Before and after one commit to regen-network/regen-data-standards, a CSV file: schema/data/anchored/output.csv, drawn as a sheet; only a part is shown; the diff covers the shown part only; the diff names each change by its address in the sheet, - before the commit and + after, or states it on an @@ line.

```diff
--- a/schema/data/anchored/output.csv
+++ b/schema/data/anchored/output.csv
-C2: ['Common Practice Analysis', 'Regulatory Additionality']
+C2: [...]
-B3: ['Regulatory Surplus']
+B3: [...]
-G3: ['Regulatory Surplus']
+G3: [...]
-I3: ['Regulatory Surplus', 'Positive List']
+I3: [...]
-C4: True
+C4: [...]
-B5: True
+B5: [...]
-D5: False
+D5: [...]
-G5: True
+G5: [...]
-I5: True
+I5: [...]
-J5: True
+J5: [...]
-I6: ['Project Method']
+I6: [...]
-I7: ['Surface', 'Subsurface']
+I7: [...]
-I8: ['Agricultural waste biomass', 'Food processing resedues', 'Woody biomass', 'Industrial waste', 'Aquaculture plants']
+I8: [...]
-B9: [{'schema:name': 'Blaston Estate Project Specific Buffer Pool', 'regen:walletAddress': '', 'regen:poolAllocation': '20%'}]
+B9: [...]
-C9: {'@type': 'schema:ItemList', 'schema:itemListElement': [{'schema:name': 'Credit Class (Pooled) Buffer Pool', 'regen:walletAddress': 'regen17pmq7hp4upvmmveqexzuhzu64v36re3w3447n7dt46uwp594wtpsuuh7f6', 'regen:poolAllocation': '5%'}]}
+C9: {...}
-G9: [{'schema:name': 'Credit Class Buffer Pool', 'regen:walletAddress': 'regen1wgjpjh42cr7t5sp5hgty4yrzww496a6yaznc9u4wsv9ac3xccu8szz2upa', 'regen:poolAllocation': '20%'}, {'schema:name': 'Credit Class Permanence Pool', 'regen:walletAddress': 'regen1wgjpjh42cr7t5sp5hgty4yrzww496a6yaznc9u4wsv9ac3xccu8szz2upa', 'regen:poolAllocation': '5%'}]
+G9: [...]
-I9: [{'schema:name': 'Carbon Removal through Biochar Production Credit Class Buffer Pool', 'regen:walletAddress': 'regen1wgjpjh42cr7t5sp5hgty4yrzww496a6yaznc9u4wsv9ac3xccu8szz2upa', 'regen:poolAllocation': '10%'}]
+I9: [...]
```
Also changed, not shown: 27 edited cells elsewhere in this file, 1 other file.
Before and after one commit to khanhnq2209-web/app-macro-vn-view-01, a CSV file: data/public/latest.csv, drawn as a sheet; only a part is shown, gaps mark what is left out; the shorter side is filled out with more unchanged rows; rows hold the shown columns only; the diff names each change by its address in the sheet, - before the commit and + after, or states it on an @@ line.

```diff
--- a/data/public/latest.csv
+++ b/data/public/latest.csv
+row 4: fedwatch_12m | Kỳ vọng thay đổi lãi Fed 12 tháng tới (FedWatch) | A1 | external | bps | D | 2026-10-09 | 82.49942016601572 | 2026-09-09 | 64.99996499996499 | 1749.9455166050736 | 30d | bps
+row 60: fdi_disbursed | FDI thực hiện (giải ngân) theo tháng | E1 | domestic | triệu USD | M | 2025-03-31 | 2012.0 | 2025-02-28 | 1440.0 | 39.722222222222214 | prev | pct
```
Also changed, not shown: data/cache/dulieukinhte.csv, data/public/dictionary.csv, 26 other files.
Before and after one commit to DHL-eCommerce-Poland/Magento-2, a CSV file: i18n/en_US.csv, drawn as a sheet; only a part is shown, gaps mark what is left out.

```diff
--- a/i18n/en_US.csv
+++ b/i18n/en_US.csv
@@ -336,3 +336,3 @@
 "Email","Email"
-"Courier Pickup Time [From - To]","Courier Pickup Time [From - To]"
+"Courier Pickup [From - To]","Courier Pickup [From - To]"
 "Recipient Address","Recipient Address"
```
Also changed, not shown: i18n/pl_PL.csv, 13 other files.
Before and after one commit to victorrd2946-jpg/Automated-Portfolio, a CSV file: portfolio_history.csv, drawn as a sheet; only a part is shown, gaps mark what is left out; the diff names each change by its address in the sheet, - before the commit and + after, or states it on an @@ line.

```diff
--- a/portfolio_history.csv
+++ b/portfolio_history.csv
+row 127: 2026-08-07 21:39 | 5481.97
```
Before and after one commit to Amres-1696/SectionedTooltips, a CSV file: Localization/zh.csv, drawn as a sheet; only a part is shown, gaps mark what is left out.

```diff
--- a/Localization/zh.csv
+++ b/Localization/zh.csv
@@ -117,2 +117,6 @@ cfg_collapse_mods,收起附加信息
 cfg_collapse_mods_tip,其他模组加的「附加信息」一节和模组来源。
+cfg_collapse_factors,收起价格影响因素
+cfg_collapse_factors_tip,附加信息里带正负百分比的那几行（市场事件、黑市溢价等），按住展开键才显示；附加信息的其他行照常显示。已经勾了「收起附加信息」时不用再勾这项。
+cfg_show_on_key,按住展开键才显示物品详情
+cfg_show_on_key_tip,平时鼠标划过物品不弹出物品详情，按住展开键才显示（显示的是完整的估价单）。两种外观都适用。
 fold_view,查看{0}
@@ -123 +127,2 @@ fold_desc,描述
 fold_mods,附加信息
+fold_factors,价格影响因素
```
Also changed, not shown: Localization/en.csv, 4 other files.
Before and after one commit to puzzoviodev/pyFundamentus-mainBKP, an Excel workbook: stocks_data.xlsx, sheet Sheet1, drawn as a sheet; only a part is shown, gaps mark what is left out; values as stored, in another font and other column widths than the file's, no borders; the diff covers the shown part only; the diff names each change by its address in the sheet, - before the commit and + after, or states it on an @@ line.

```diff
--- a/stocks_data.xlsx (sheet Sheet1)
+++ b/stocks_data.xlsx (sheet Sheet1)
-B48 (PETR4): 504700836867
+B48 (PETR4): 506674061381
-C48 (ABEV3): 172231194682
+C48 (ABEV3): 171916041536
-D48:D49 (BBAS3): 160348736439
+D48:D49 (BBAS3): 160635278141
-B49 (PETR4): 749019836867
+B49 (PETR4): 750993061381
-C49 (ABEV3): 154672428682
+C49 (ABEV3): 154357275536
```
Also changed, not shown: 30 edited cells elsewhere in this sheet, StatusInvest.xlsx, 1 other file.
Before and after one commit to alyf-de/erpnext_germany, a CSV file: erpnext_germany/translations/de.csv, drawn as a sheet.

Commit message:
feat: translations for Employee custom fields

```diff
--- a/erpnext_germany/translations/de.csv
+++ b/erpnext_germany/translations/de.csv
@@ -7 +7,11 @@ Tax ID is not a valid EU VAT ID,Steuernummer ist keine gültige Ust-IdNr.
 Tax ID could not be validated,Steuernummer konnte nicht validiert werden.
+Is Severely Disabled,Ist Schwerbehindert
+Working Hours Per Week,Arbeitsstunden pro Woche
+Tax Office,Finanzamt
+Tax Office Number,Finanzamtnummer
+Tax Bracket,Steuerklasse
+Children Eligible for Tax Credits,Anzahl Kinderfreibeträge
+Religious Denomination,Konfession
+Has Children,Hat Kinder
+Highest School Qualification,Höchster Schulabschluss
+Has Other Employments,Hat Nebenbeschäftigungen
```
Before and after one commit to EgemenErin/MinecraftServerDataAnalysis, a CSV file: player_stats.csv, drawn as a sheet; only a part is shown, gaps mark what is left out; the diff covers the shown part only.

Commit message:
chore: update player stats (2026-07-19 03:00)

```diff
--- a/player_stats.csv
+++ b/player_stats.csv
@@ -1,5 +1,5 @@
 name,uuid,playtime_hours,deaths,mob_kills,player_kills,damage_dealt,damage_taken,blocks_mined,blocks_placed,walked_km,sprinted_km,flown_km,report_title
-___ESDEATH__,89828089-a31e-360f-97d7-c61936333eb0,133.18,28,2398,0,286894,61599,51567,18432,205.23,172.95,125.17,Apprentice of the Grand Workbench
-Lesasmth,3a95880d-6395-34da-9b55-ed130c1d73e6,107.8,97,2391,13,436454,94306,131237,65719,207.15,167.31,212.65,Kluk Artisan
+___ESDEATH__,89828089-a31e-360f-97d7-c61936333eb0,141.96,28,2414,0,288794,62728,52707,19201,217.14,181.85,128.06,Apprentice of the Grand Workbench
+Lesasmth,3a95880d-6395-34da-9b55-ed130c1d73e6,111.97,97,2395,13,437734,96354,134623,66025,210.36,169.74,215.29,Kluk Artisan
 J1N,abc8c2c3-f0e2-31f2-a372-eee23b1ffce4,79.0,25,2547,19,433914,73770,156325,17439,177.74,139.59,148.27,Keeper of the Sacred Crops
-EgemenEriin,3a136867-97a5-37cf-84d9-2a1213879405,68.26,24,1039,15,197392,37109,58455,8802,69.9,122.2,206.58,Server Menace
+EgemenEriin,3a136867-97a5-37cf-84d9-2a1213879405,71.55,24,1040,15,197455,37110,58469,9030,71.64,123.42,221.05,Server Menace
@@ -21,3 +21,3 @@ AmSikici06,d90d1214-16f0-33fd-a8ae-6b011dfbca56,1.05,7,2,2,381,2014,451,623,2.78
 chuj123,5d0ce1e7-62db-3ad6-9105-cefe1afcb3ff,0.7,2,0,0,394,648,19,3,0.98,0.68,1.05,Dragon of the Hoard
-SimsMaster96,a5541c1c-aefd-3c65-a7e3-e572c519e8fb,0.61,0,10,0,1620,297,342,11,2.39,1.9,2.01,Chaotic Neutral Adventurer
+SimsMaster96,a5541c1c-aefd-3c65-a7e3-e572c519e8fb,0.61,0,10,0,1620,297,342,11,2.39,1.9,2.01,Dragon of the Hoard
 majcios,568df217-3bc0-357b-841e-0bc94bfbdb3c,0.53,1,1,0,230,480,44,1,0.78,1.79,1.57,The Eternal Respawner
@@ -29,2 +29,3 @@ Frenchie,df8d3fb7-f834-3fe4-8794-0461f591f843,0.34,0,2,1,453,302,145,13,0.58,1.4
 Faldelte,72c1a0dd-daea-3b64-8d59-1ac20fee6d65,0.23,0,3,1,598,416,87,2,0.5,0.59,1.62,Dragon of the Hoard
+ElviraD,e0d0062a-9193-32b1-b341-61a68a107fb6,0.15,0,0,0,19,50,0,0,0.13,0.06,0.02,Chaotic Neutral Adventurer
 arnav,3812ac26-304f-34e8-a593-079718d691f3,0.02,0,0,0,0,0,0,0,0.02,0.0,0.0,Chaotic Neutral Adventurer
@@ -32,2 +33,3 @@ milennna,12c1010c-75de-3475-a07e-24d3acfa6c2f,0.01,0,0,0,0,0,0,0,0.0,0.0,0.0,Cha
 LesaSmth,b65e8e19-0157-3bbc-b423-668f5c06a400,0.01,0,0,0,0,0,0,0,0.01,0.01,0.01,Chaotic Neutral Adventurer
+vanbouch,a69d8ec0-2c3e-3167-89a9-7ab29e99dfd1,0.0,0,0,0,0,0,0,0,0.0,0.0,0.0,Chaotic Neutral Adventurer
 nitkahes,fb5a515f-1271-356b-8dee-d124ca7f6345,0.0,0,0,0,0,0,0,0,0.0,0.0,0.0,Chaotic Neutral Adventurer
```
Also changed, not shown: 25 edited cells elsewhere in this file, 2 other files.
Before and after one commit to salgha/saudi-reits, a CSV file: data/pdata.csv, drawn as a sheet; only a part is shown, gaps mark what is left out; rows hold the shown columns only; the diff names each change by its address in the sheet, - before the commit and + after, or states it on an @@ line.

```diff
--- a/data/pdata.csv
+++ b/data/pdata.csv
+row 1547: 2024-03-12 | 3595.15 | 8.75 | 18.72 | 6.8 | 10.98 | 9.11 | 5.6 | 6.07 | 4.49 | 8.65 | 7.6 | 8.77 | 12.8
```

- - -

• YOUR OBJECTIVE: Of the lines above, copy each that contains "pdata".

• ANSWER BELOW:
Before and after one commit to salgha/saudi-reits, a CSV file: data/pdata.csv, drawn as a sheet; only a part is shown, gaps mark what is left out; rows hold the shown columns only; the diff names each change by its address in the sheet, - before the commit and + after, or states it on an @@ line.
--- a/data/pdata.csv
+++ b/data/pdata.csv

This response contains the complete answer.